About this task — All lines in the entries below that hold "changed" make up the answer.

The data —
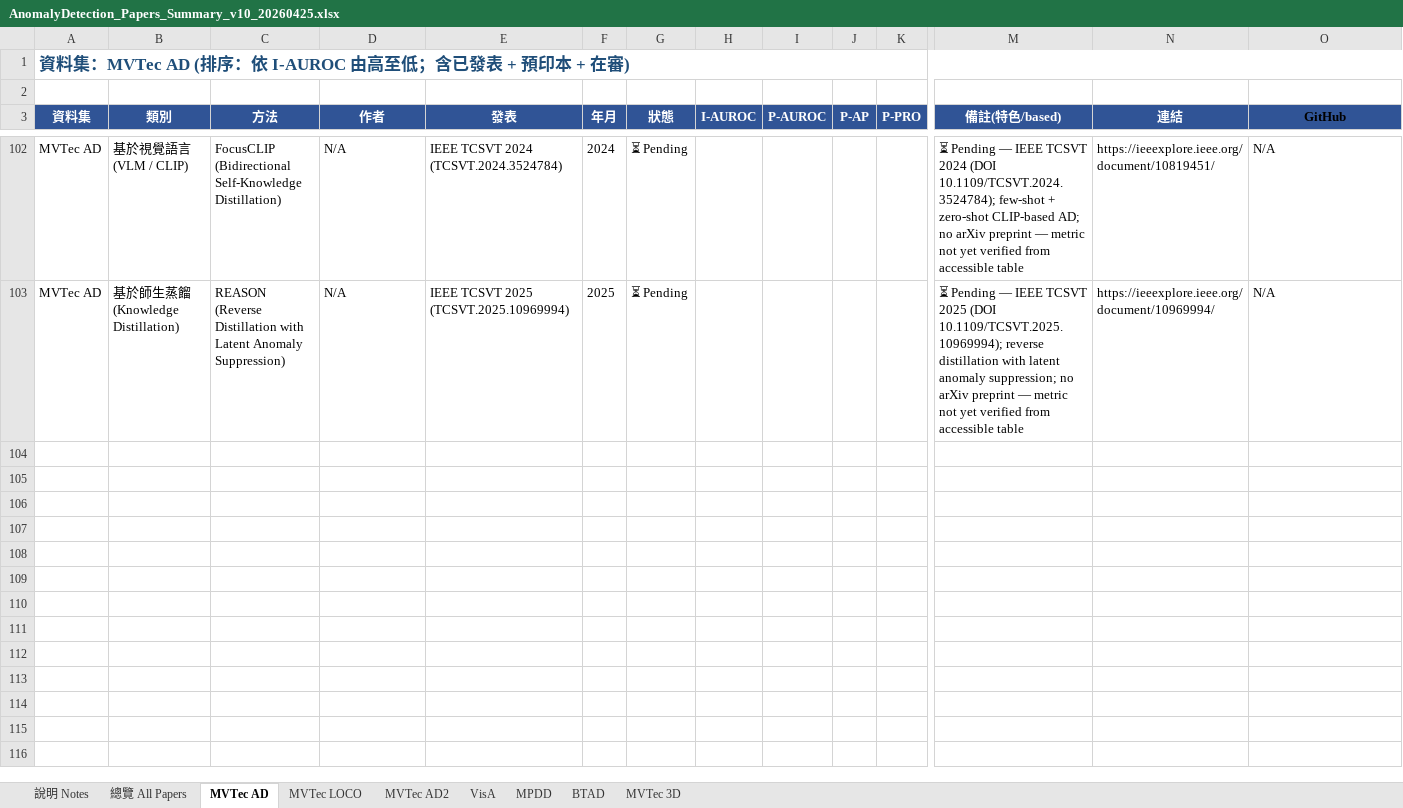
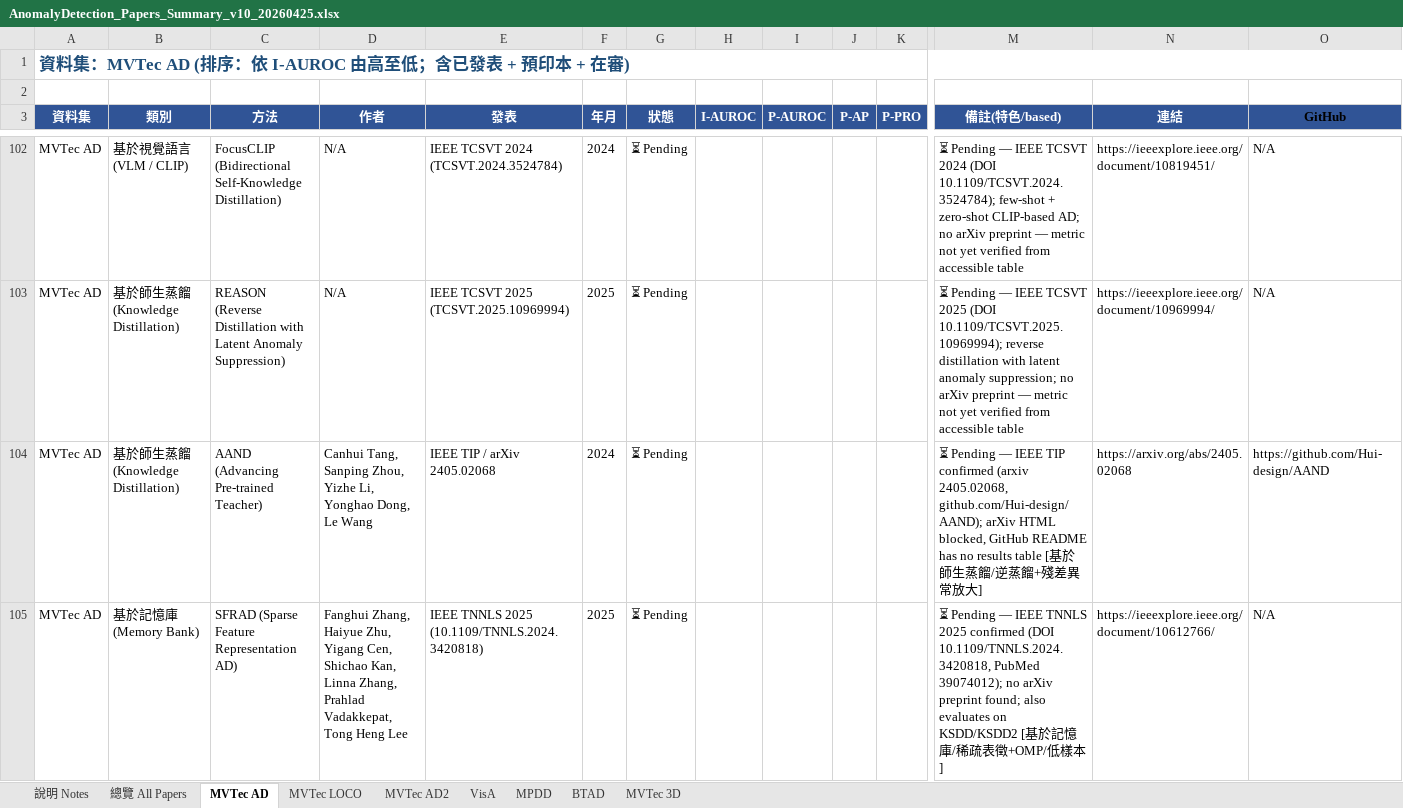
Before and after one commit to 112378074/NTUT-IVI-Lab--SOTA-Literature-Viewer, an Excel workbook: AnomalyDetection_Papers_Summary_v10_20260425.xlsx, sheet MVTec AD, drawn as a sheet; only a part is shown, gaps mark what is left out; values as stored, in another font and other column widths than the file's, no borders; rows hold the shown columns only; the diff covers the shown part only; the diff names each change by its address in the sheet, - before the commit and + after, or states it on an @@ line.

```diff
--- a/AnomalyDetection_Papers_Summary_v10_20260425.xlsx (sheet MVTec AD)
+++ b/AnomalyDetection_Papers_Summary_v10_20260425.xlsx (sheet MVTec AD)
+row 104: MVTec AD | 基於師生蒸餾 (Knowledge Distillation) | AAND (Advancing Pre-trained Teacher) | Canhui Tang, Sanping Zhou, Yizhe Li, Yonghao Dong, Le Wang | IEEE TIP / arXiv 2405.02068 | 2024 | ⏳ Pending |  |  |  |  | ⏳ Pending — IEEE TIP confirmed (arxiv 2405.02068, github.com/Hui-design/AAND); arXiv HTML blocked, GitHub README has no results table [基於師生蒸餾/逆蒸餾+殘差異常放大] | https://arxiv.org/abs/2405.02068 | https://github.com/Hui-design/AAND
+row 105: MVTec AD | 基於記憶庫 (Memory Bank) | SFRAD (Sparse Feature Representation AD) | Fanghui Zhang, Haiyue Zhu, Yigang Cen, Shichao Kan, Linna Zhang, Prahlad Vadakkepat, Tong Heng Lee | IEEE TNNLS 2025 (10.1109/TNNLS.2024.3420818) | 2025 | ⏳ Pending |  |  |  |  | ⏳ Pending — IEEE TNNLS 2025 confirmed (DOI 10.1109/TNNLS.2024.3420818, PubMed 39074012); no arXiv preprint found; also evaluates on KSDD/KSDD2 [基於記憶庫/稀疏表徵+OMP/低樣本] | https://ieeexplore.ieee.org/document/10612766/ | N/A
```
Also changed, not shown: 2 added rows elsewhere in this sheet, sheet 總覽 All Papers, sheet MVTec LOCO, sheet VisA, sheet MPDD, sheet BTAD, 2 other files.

...

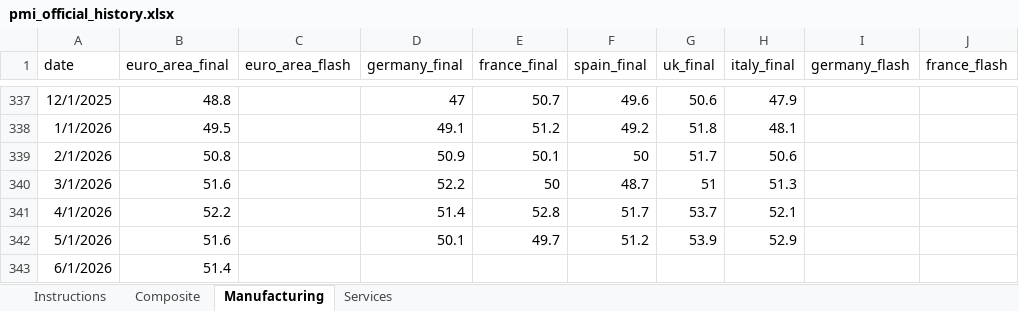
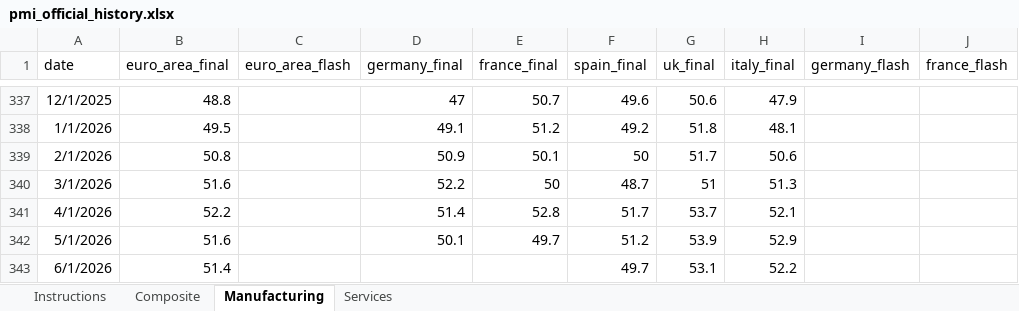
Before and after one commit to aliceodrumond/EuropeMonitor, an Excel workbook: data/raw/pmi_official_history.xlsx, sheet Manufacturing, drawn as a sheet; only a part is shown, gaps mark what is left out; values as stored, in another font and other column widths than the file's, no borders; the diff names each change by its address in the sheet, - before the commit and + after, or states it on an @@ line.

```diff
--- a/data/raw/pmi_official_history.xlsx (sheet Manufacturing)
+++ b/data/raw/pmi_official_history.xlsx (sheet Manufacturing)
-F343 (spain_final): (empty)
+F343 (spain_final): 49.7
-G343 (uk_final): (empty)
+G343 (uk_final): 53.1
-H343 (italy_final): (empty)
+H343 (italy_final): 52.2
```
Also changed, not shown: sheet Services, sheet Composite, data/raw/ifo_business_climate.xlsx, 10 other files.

Answer box —
Also changed, not shown: 2 added rows elsewhere in this sheet, sheet 總覽 All Papers, sheet MVTec LOCO, sheet VisA, sheet MPDD, sheet BTAD, 2 other files.
Also changed, not shown: sheet Services, sheet Composite, data/raw/ifo_business_climate.xlsx, 10 other files.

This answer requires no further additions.